Mercedes doesn’t have a brilliant reputation for reliability, despite its premium status, although there are signs it’s improving. Warranty Direct’s Reliability Index, which ranks the manufacturers according to post-warranty issues, puts Mercedes in the bottom half of the table, while JD Power’s 2018 Vehicle Dependability Study – which looks at newer vehicles – places the company mid-table, with a score slightly better than the industry average. This also marks a slight improvement over Mercedes’ position in the 2017 study. Should anything go wrong with your B-Class, Mercedes offers a three-year, unlimited mileage warranty.
How safe is it?
The new B-Class hadn’t been crash tested by safety organisation Euro NCAP at the time of writing, but the A-Class – which it’s based on – scored a maximum five stars, and we’d be very surprised if the B-Class doesn’t do the same. Active Brake Assist is standard, an automatic emergency braking system that will intervene if you don’t react to an impending accident with another vehicle, pedestrian or cyclist. All cars also come with driver and passenger airbags, as well as a knee airbag for the driver and more airbags at the side and above the windows. Rear side airbags are available as an option. Two Isofix child seat mounting points are included on the outer rear seats.
Mercedes has a wealth of safety technology from its flagship S-Class available in the B-Class, although much of it is optional rather than standard.

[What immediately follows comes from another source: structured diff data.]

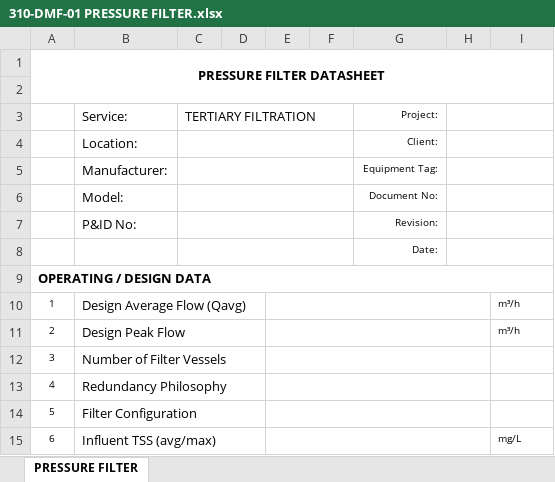
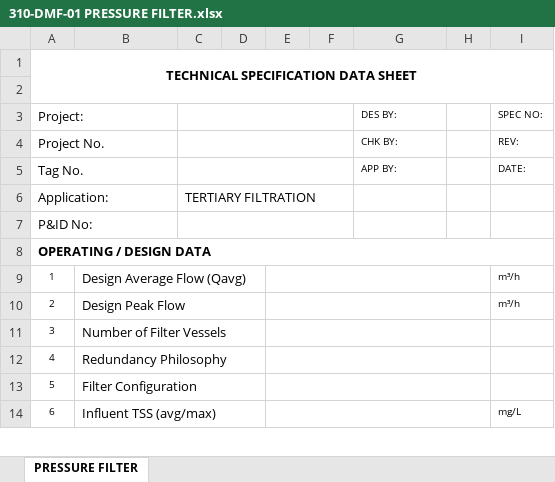
Before and after one commit to puran-water/wwtp-process-datasheets, an Excel workbook: assets/310-DMF-01 PRESSURE FILTER.xlsx, sheet PRESSURE FILTER, drawn as a sheet; only a part is shown; values as stored, in another font and other column widths than the file's, no borders; removed rows and columns are numbered as before the commit, all else as after; the diff covers the shown part only; the diff names each change by its address in the sheet, - before the commit and + after, or states it on an @@ line.

```diff
--- a/assets/310-DMF-01 PRESSURE FILTER.xlsx (sheet PRESSURE FILTER)
+++ b/assets/310-DMF-01 PRESSURE FILTER.xlsx (sheet PRESSURE FILTER)
+column D, empty
-column E, empty
-A1: PRESSURE FILTER DATASHEET
+A1: TECHNICAL SPECIFICATION DATA SHEET
-row 3:  | Service: | TERTIARY FILTRATION |  |  |  | Project:
-row 4:  | Location: |  |  |  |  | Client:
-row 5:  | Manufacturer: |  |  |  |  | Equipment Tag:
-row 6:  | Model: |  |  |  |  | Document No:
-row 7:  | P&ID No: |  |  |  |  | Revision:
-row 8:  |  |  |  |  |  | Date:
+row 3: Project: |  |  |  |  |  | DES BY: |  | SPEC NO:
+row 4: Project No. |  |  |  |  |  | CHK BY: |  | REV:
+row 5: Tag No. |  |  |  |  |  | APP BY: |  | DATE:
+row 6: Application: |  | TERTIARY FILTRATION
+row 7: P&ID No:
-B10:D10 merged
+B9:D9 merged
+E9:H9 merged
-B11:D11 merged
+B10:D10 merged
+E10:H10 merged
-B12:D12 merged
+B11:D11 merged
+E11:H11 merged
-B13:D13 merged
+B12:D12 merged
+E12:H12 merged
-B14:D14 merged
+B13:D13 merged
+E13:H13 merged
-B15:D15 merged
+B14:D14 merged
+E14:H14 merged
```
Also changed, not shown: 3 added rows, 2 removed rows, 7 edited cells, cell formats and merged cells elsewhere in this sheet, assets/101-SC-01 SCREENING PACKAGE.xlsx, assets/130-CL-01 PRIMARY CLARIFIER.xlsx, 12 other files.
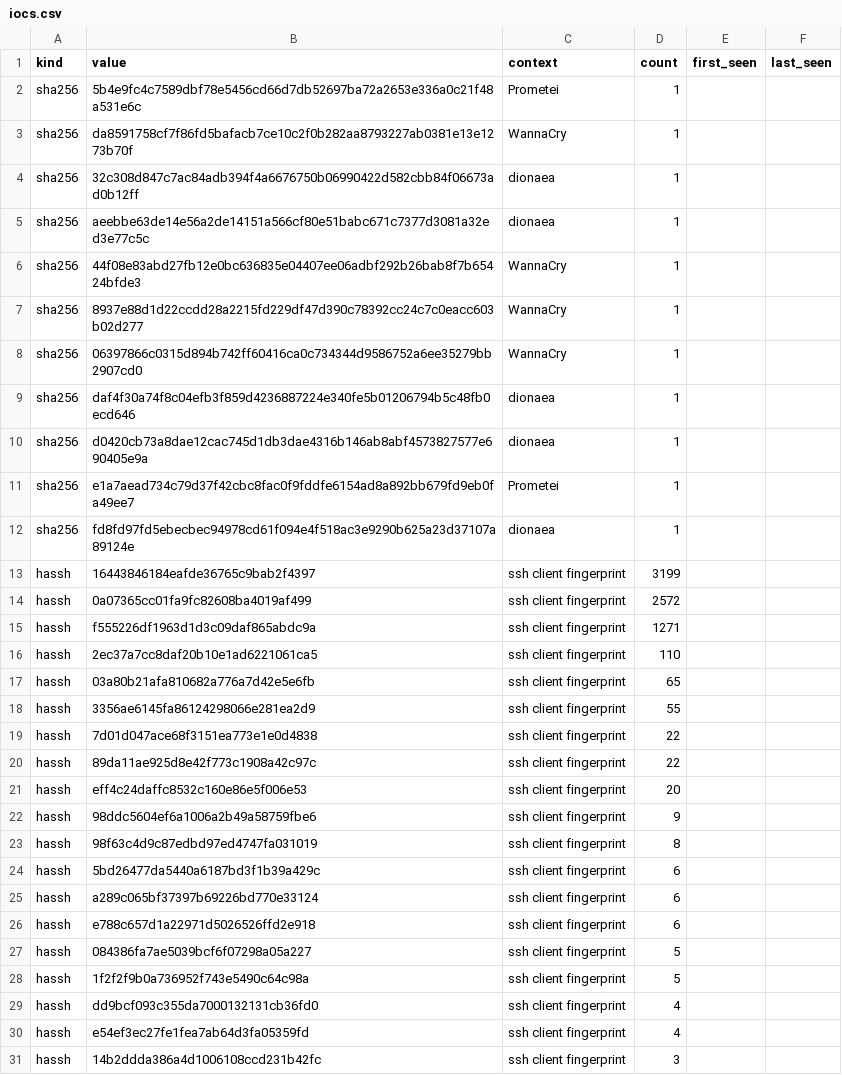
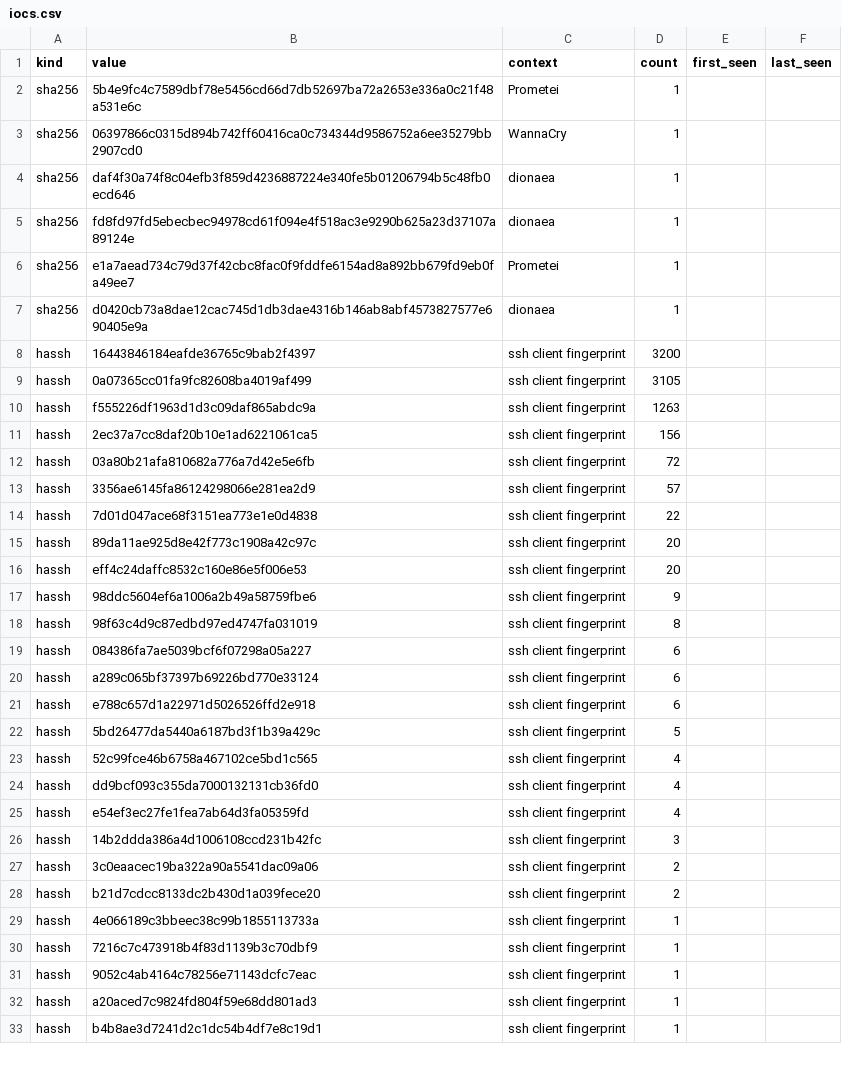
Before and after one commit to unerror/security, a CSV file: feeds/honeypot/iocs.csv, drawn as a sheet; only a part is shown; the shorter side is filled out with more unchanged rows; the diff covers the shown part only.

```diff
--- a/feeds/honeypot/iocs.csv
+++ b/feeds/honeypot/iocs.csv
@@ -2,20 +2,15 @@ kind,value,context,count,first_seen,last_seen
 sha256,5b4e9fc4c7589dbf78e5456cd66d7db52697ba72a2653e336a0c21f48a531e6c,Prometei,1,,
-sha256,da8591758cf7f86fd5bafacb7ce10c2f0b282aa8793227ab0381e13e1273b70f,WannaCry,1,,
-sha256,32c308d847c7ac84adb394f4a6676750b06990422d582cbb84f06673ad0b12ff,dionaea,1,,
-sha256,aeebbe63de14e56a2de14151a566cf80e51babc671c7377d3081a32ed3e77c5c,dionaea,1,,
-sha256,44f08e83abd27fb12e0bc636835e04407ee06adbf292b26bab8f7b65424bfde3,WannaCry,1,,
-sha256,8937e88d1d22ccdd28a2215fd229df47d390c78392cc24c7c0eacc603b02d277,WannaCry,1,,
 sha256,06397866c0315d894b742ff60416ca0c734344d9586752a6ee35279bb2907cd0,WannaCry,1,,
 sha256,daf4f30a74f8c04efb3f859d4236887224e340fe5b01206794b5c48fb0ecd646,dionaea,1,,
+sha256,fd8fd97fd5ebecbec94978cd61f094e4f518ac3e9290b625a23d37107a89124e,dionaea,1,,
+sha256,e1a7aead734c79d37f42cbc8fac0f9fddfe6154ad8a892bb679fd9eb0fa49ee7,Prometei,1,,
 sha256,d0420cb73a8dae12cac745d1db3dae4316b146ab8abf4573827577e690405e9a,dionaea,1,,
-sha256,e1a7aead734c79d37f42cbc8fac0f9fddfe6154ad8a892bb679fd9eb0fa49ee7,Prometei,1,,
-sha256,fd8fd97fd5ebecbec94978cd61f094e4f518ac3e9290b625a23d37107a89124e,dionaea,1,,
-hassh,16443846184eafde36765c9bab2f4397,ssh client fingerprint,3199,,
-hassh,0a07365cc01fa9fc82608ba4019af499,ssh client fingerprint,2572,,
-hassh,f555226df1963d1d3c09daf865abdc9a,ssh client fingerprint,1271,,
-hassh,2ec37a7cc8daf20b10e1ad6221061ca5,ssh client fingerprint,110,,
-hassh,03a80b21afa810682a776a7d42e5e6fb,ssh client fingerprint,65,,
-hassh,3356ae6145fa86124298066e281ea2d9,ssh client fingerprint,55,,
+hassh,16443846184eafde36765c9bab2f4397,ssh client fingerprint,3200,,
+hassh,0a07365cc01fa9fc82608ba4019af499,ssh client fingerprint,3105,,
+hassh,f555226df1963d1d3c09daf865abdc9a,ssh client fingerprint,1263,,
+hassh,2ec37a7cc8daf20b10e1ad6221061ca5,ssh client fingerprint,156,,
+hassh,03a80b21afa810682a776a7d42e5e6fb,ssh client fingerprint,72,,
+hassh,3356ae6145fa86124298066e281ea2d9,ssh client fingerprint,57,,
 hassh,7d01d047ace68f3151ea773e1e0d4838,ssh client fingerprint,22,,
-hassh,89da11ae925d8e42f773c1908a42c97c,ssh client fingerprint,22,,
+hassh,89da11ae925d8e42f773c1908a42c97c,ssh client fingerprint,20,,
 hassh,eff4c24daffc8532c160e86e5f006e53,ssh client fingerprint,20,,
@@ -23,7 +18,7 @@ hassh,98ddc5604ef6a1006a2b49a58759fbe6,ssh client fingerprint,9,,
 hassh,98f63c4d9c87edbd97ed4747fa031019,ssh client fingerprint,8,,
-hassh,5bd26477da5440a6187bd3f1b39a429c,ssh client fingerprint,6,,
+hassh,084386fa7ae5039bcf6f07298a05a227,ssh client fingerprint,6,,
 hassh,a289c065bf37397b69226bd770e33124,ssh client fingerprint,6,,
 hassh,e788c657d1a22971d5026526ffd2e918,ssh client fingerprint,6,,
-hassh,084386fa7ae5039bcf6f07298a05a227,ssh client fingerprint,5,,
-hassh,1f2f2f9b0a736952f743e5490c64c98a,ssh client fingerprint,5,,
+hassh,5bd26477da5440a6187bd3f1b39a429c,ssh client fingerprint,5,,
+hassh,52c99fce46b6758a467102ce5bd1c565,ssh client fingerprint,4,,
 hassh,dd9bcf093c355da7000132131cb36fd0,ssh client fingerprint,4,,
```
Also changed, not shown: 2 added rows and 3 removed rows elsewhere in this file, 12 other files.
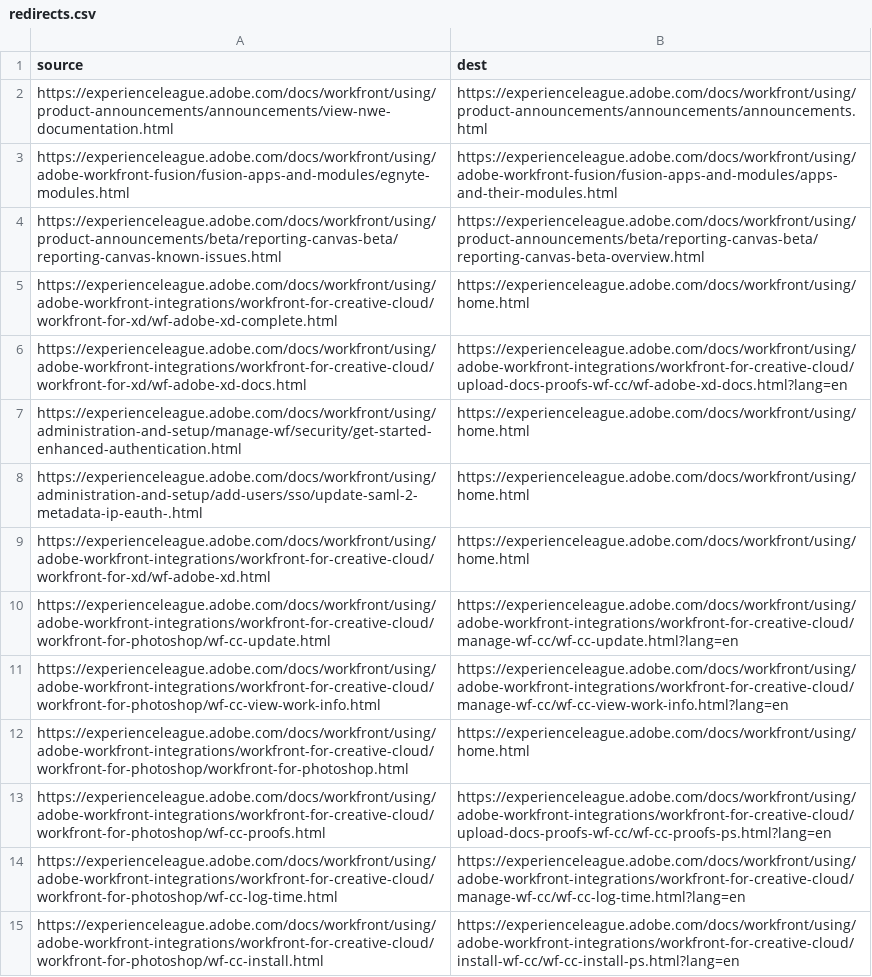
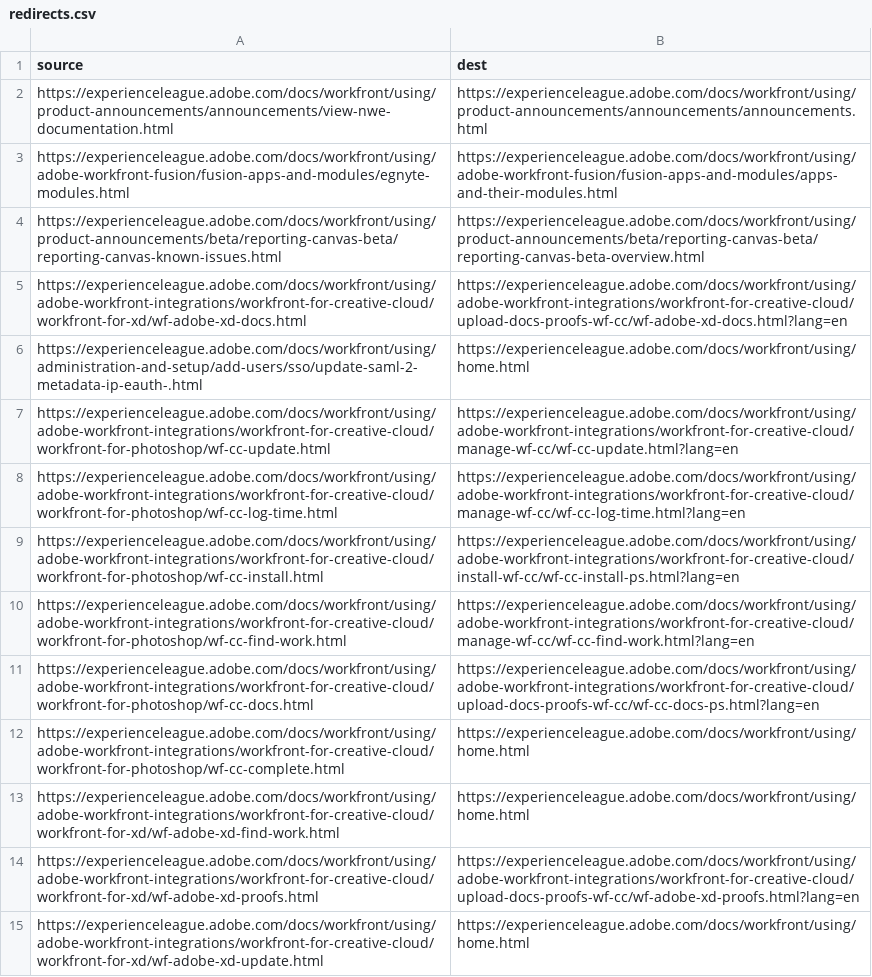
Before and after one commit to AdobeDocs/workfront.en, a CSV file: redirects.csv, drawn as a sheet; only a part is shown; the shorter side is filled out with more unchanged rows; the diff covers the shown part only.

```diff
--- a/redirects.csv
+++ b/redirects.csv
@@ -4,11 +4,5 @@ https://experienceleague.adobe.com/docs/workfront/using/adobe-workfront-fusion/f
 https://experienceleague.adobe.com/docs/workfront/using/product-announcements/beta/reporting-canvas-beta/reporting-canvas-known-issues.html,https://experienceleague.adobe.com/docs/workfront/using/product-announcements/beta/reporting-canvas-beta/reporting-canvas-beta-overview.html
-https://experienceleague.adobe.com/docs/workfront/using/adobe-workfront-integrations/workfront-for-creative-cloud/workfront-for-xd/wf-adobe-xd-complete.html,https://experienceleague.adobe.com/docs/workfront/using/home.html
 https://experienceleague.adobe.com/docs/workfront/using/adobe-workfront-integrations/workfront-for-creative-cloud/workfront-for-xd/wf-adobe-xd-docs.html,https://experienceleague.adobe.com/docs/workfront/using/adobe-workfront-integrations/workfront-for-creative-cloud/upload-docs-proofs-wf-cc/wf-adobe-xd-docs.html?lang=en
-https://experienceleague.adobe.com/docs/workfront/using/administration-and-setup/manage-wf/security/get-started-enhanced-authentication.html,https://experienceleague.adobe.com/docs/workfront/using/home.html
 https://experienceleague.adobe.com/docs/workfront/using/administration-and-setup/add-users/sso/update-saml-2-metadata-ip-eauth-.html,https://experienceleague.adobe.com/docs/workfront/using/home.html
-https://experienceleague.adobe.com/docs/workfront/using/adobe-workfront-integrations/workfront-for-creative-cloud/workfront-for-xd/wf-adobe-xd.html,https://experienceleague.adobe.com/docs/workfront/using/home.html
 https://experienceleague.adobe.com/docs/workfront/using/adobe-workfront-integrations/workfront-for-creative-cloud/workfront-for-photoshop/wf-cc-update.html,https://experienceleague.adobe.com/docs/workfront/using/adobe-workfront-integrations/workfront-for-creative-cloud/manage-wf-cc/wf-cc-update.html?lang=en
-https://experienceleague.adobe.com/docs/workfront/using/adobe-workfront-integrations/workfront-for-creative-cloud/workfront-for-photoshop/wf-cc-view-work-info.html,https://experienceleague.adobe.com/docs/workfront/using/adobe-workfront-integrations/workfront-for-creative-cloud/manage-wf-cc/wf-cc-view-work-info.html?lang=en
-https://experienceleague.adobe.com/docs/workfront/using/adobe-workfront-integrations/workfront-for-creative-cloud/workfront-for-photoshop/workfront-for-photoshop.html,https://experienceleague.adobe.com/docs/workfront/using/home.html
-https://experienceleague.adobe.com/docs/workfront/using/adobe-workfront-integrations/workfront-for-creative-cloud/workfront-for-photoshop/wf-cc-proofs.html,https://experienceleague.adobe.com/docs/workfront/using/adobe-workfront-integrations/workfront-for-creative-cloud/upload-docs-proofs-wf-cc/wf-cc-proofs-ps.html?lang=en
 https://experienceleague.adobe.com/docs/workfront/using/adobe-workfront-integrations/workfront-for-creative-cloud/workfront-for-photoshop/wf-cc-log-time.html,https://experienceleague.adobe.com/docs/workfront/using/adobe-workfront-integrations/workfront-for-creative-cloud/manage-wf-cc/wf-cc-log-time.html?lang=en
```
Also changed, not shown: 15 removed rows elsewhere in this file.
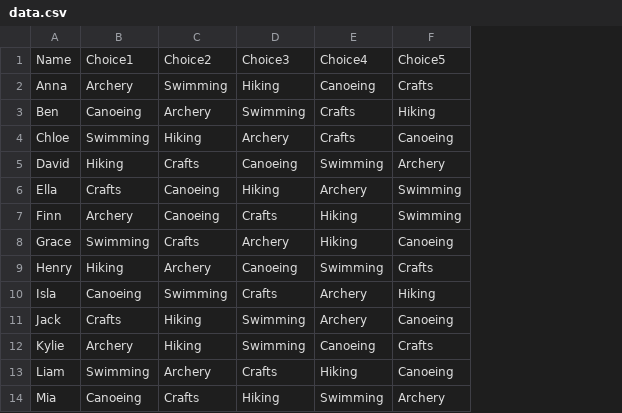
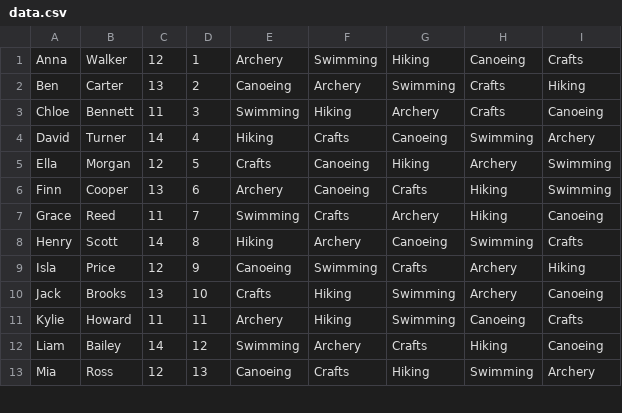
Before and after one commit to ForgeFaceTheGreat/Camp-Scheduler, a CSV file: data.csv, drawn as a sheet; only a part is shown; removed rows and columns are numbered as before the commit, all else as after; the diff names each change by its address in the sheet, - before the commit and + after, or states it on an @@ line.

```diff
--- a/data.csv
+++ b/data.csv
+column B, rows 1-13: Walker | Carter | Bennett | Turner | Morgan | Cooper | Reed | Scott | Price | Brooks | Howard | Bailey | Ross
+column C, rows 1-13: 12 | 13 | 11 | 14 | 12 | 13 | 11 | 14 | 12 | 13 | 11 | 14 | 12
+column D, rows 1-13: 1 | 2 | 3 | 4 | 5 | 6 | 7 | 8 | 9 | 10 | 11 | 12 | 13
-row 1: Name | Choice1 | Choice2 | Choice3 | Choice4 | Choice5
```
Also changed, not shown: 3 other files.
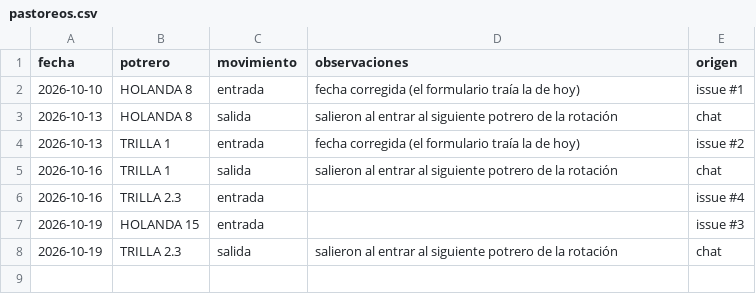
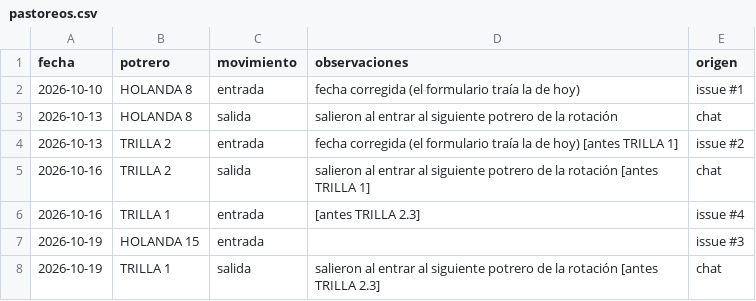
Before and after one commit to santiagolopezR/aforo-satelital, a CSV file: pastoreos/pastoreos.csv, drawn as a sheet.

```diff
--- a/pastoreos/pastoreos.csv
+++ b/pastoreos/pastoreos.csv
@@ -3,6 +3,6 @@ fecha,potrero,movimiento,observaciones,origen
 2026-10-13,HOLANDA 8,salida,salieron al entrar al siguiente potrero de la rotación,chat
-2026-10-13,TRILLA 1,entrada,fecha corregida (el formulario traía la de hoy),issue #2
-2026-10-16,TRILLA 1,salida,salieron al entrar al siguiente potrero de la rotación,chat
-2026-10-16,TRILLA 2.3,entrada,,issue #4
+2026-10-13,TRILLA 2,entrada,fecha corregida (el formulario traía la de hoy) [antes TRILLA 1],issue #2
+2026-10-16,TRILLA 2,salida,salieron al entrar al siguiente potrero de la rotación [antes TRILLA 1],chat
+2026-10-16,TRILLA 1,entrada,[antes TRILLA 2.3],issue #4
 2026-10-19,HOLANDA 15,entrada,,issue #3
-2026-10-19,TRILLA 2.3,salida,salieron al entrar al siguiente potrero de la rotación,chat
+2026-10-19,TRILLA 1,salida,salieron al entrar al siguiente potrero de la rotación [antes TRILLA 2.3],chat
```
Also changed, not shown: 14 other files.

These systems include Active Steering Assist which helps you keep in your lane, a traffic sign recognition system and blind spot detection system that warns of cars in your blindspot.
How much equipment do I get?
The B-Class’ brochure is loaded with cutting-edge equipment, although we expect that quite a lot of it will be optional. At the time of writing, the exact UK specification had yet to be revealed, but we do know there’ll be a Driving Assistance Package that includes Distronic adaptive cruise control, which – combined with active steering assist – gives the car limited autonomous driving capabilities to make life easier on the motorway. Other options will include augmented reality features on the satellite navigation, which will overlay signs on live video footage from the car, to make it easier to spot a turning.
Because you want a compact, premium family car that majors on practicality and technology. The B-Class has the potential to get quite expensive if you load it up with all the available technology, and it has a decent rival in the BMW 2 Series Active Tourer (which is also available as a slightly longer seven-seater, called the Gran Tourer). But the Merc is newer and jazzier, which may well tempt some people away from the BMW.